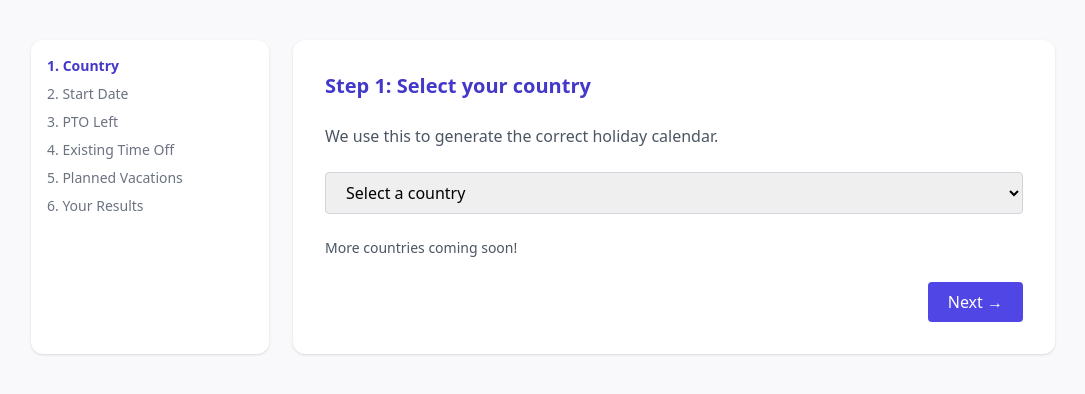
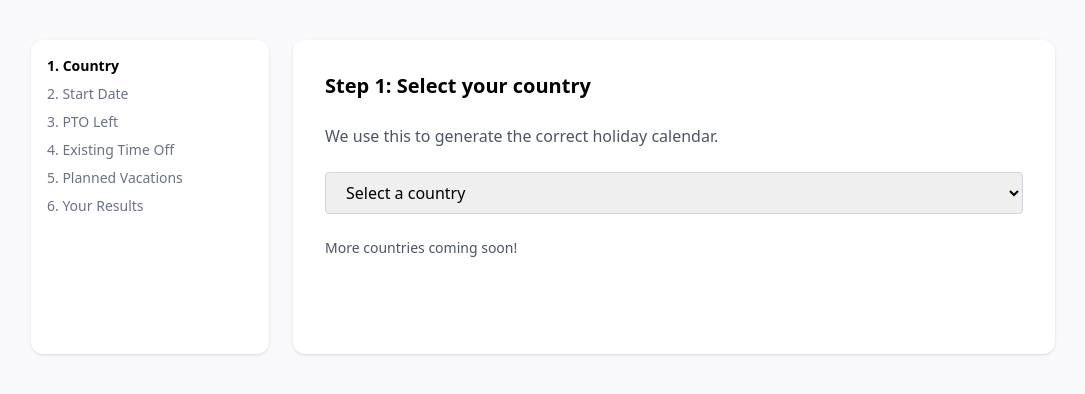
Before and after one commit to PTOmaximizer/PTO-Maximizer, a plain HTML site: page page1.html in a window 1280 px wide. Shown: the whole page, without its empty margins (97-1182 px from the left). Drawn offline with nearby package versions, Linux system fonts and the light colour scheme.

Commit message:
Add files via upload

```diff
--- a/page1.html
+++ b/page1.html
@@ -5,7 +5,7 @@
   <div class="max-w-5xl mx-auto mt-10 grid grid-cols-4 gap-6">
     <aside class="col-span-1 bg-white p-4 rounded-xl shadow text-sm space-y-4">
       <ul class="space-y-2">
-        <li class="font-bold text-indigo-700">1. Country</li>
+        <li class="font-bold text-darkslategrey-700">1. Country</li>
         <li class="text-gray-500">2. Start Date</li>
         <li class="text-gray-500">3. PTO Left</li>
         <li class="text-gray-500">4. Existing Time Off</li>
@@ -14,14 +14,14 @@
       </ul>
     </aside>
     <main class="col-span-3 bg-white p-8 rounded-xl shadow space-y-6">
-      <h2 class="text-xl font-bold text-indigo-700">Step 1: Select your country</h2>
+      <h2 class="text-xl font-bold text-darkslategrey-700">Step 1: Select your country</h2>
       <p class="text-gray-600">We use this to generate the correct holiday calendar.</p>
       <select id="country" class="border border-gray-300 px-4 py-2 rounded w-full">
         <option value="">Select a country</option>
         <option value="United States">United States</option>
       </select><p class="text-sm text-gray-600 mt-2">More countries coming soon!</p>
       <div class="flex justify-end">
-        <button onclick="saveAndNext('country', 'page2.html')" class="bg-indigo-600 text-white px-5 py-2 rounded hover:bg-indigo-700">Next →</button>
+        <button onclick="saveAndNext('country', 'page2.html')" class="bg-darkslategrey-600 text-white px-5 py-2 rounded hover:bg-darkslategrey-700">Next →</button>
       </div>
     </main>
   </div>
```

———

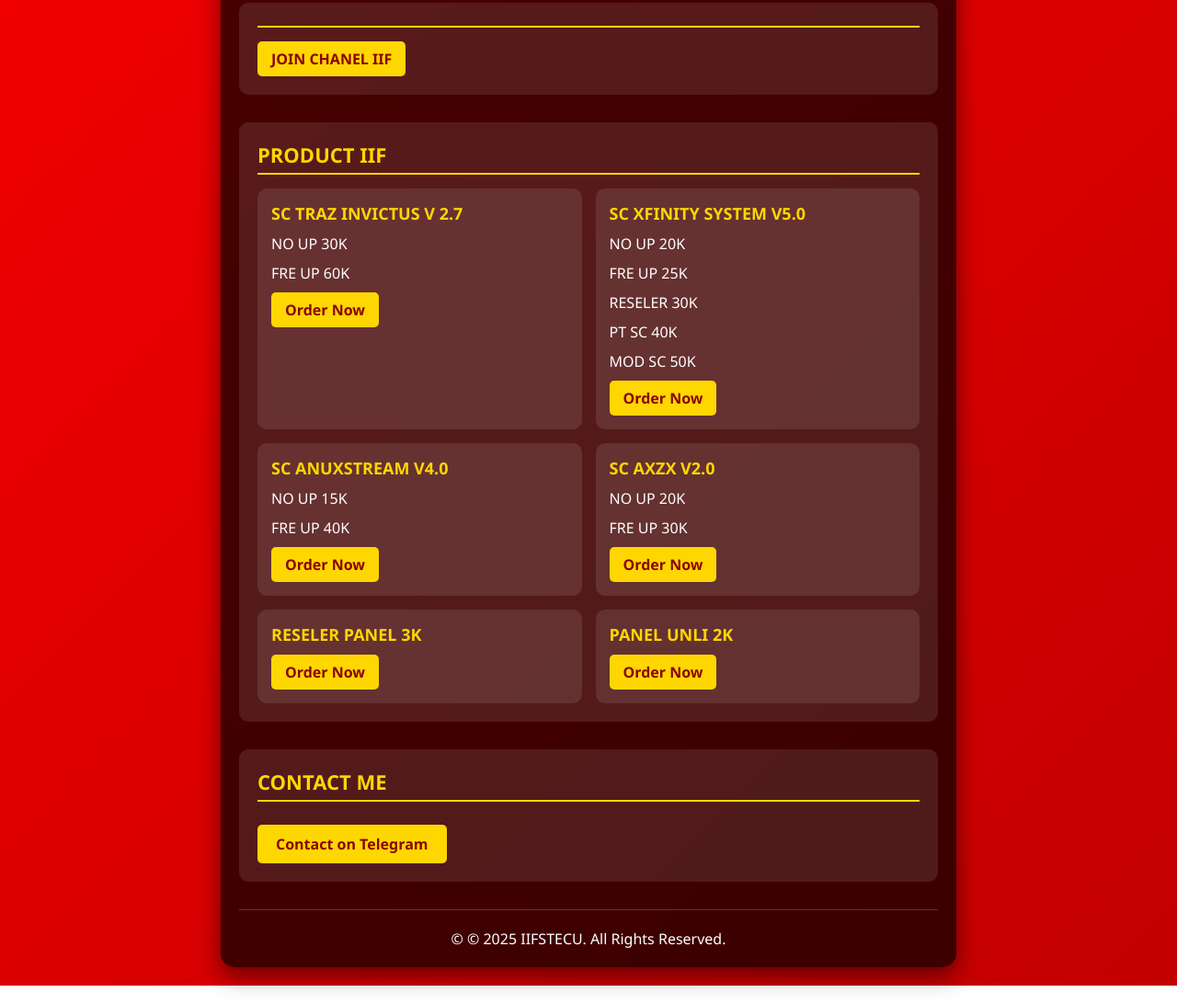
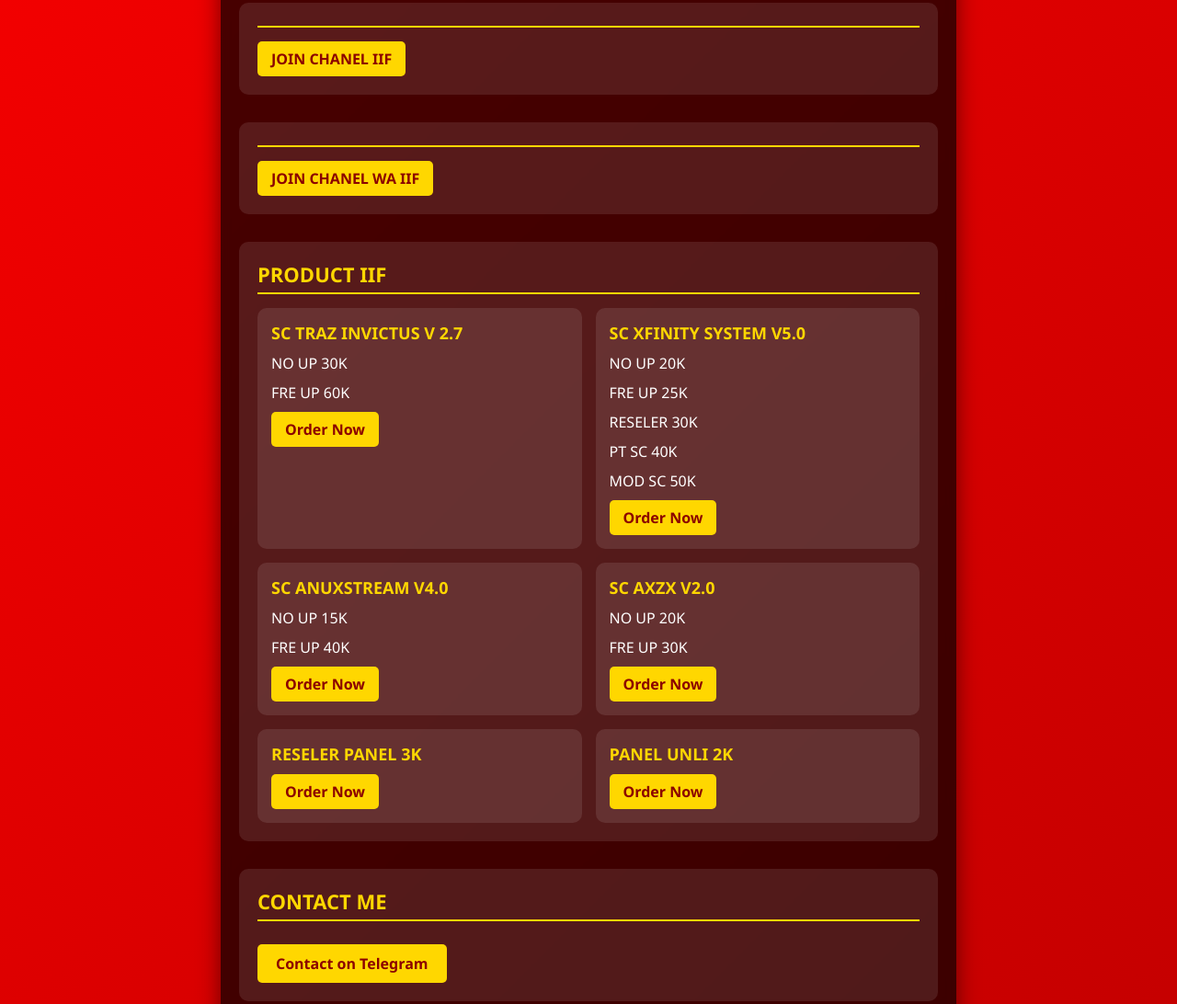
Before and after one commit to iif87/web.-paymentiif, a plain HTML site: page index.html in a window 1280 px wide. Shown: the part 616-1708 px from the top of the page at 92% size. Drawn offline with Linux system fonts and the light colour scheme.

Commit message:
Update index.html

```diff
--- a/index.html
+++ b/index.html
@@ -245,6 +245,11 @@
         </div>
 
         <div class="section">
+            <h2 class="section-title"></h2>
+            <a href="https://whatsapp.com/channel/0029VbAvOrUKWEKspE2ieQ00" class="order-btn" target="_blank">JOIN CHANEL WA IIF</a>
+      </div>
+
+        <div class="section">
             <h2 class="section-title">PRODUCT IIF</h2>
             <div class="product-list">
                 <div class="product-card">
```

———

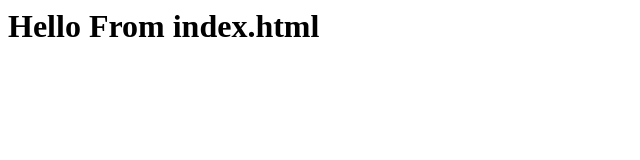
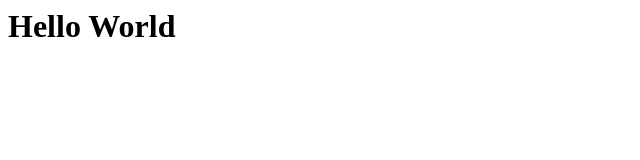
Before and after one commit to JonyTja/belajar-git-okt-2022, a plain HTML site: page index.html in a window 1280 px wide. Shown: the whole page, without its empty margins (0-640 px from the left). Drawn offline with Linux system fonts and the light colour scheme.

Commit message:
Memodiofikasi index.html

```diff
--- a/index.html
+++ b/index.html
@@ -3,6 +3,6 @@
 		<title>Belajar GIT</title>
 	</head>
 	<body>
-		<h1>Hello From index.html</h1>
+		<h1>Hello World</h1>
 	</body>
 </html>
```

———

## [BRIEF]
Go through the records above and return each line in which the word "aside" occurs.

## [RESPONSE TO THE EXERCISE]
     <aside class="col-span-1 bg-white p-4 rounded-xl shadow text-sm space-y-4">
     </aside>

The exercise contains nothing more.